Web page revision data

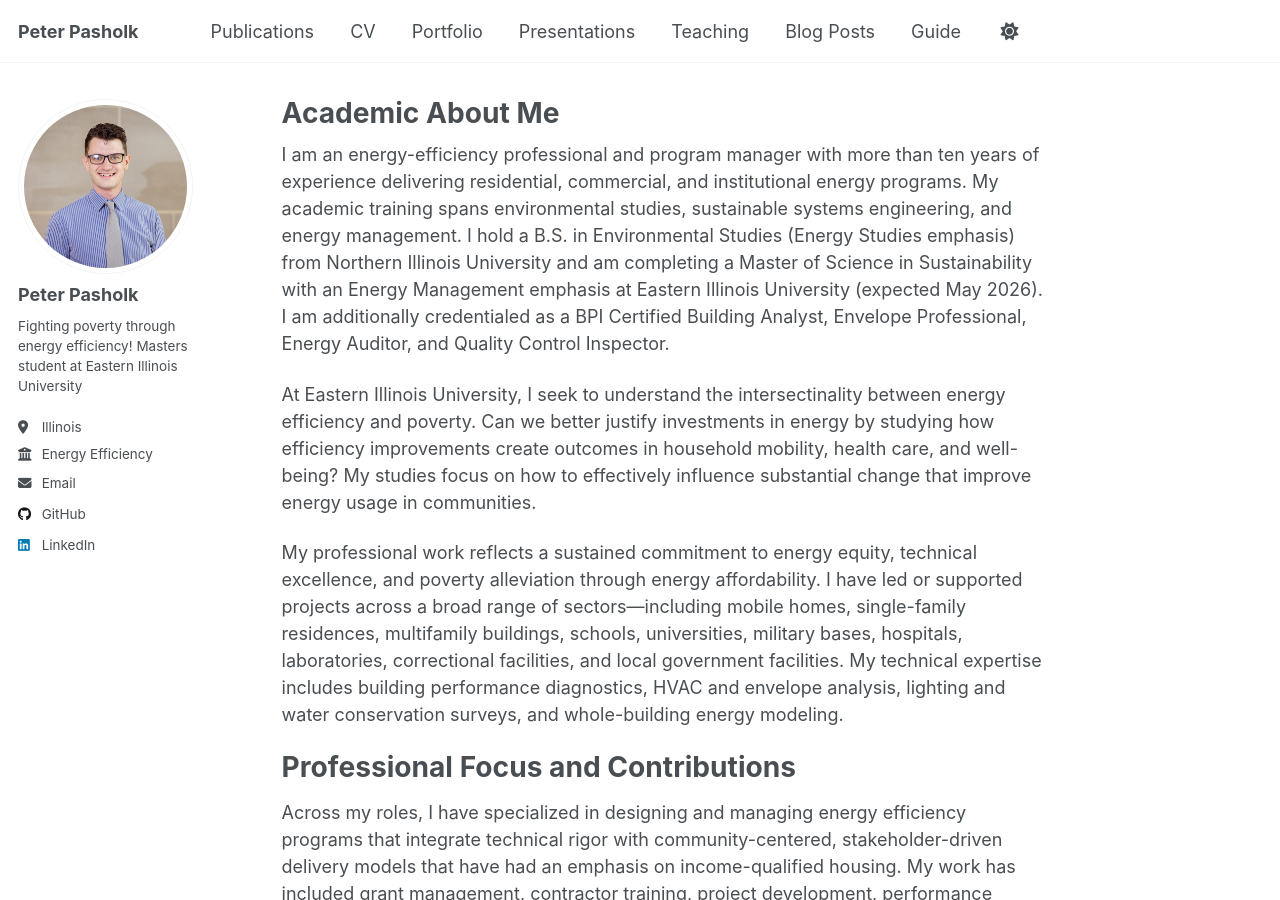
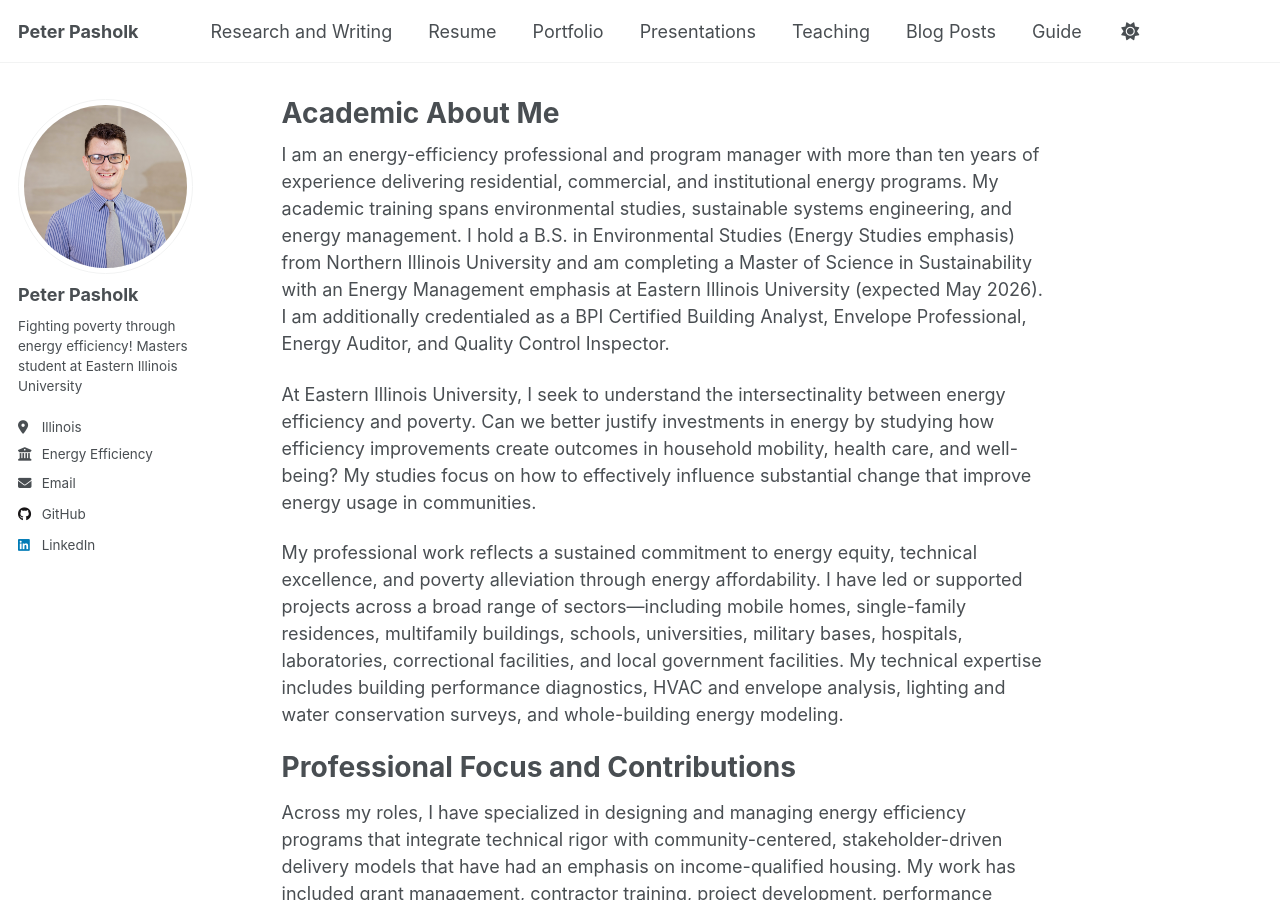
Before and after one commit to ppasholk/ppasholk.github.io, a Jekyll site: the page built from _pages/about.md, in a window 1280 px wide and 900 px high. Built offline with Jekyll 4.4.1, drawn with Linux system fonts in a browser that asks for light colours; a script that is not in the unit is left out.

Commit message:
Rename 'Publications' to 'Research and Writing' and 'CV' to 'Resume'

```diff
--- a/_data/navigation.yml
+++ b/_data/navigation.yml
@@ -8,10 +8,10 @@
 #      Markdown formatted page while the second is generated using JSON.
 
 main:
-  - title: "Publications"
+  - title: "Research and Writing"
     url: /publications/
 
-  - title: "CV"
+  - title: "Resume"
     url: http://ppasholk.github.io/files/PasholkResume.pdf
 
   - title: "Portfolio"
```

= REQUIREMENT =
Give all the entries again exactly, dropping each picture.

= REPLY TO THE EXERCISE =
Before and after one commit to ppasholk/ppasholk.github.io, a Jekyll site: the page built from _pages/about.md, in a window 1280 px wide and 900 px high. Built offline with Jekyll 4.4.1, drawn with Linux system fonts in a browser that asks for light colours; a script that is not in the unit is left out.

Commit message:
Rename 'Publications' to 'Research and Writing' and 'CV' to 'Resume'

```diff
--- a/_data/navigation.yml
+++ b/_data/navigation.yml
@@ -8,10 +8,10 @@
 #      Markdown formatted page while the second is generated using JSON.
 
 main:
-  - title: "Publications"
+  - title: "Research and Writing"
     url: /publications/
 
-  - title: "CV"
+  - title: "Resume"
     url: http://ppasholk.github.io/files/PasholkResume.pdf
 
   - title: "Portfolio"
```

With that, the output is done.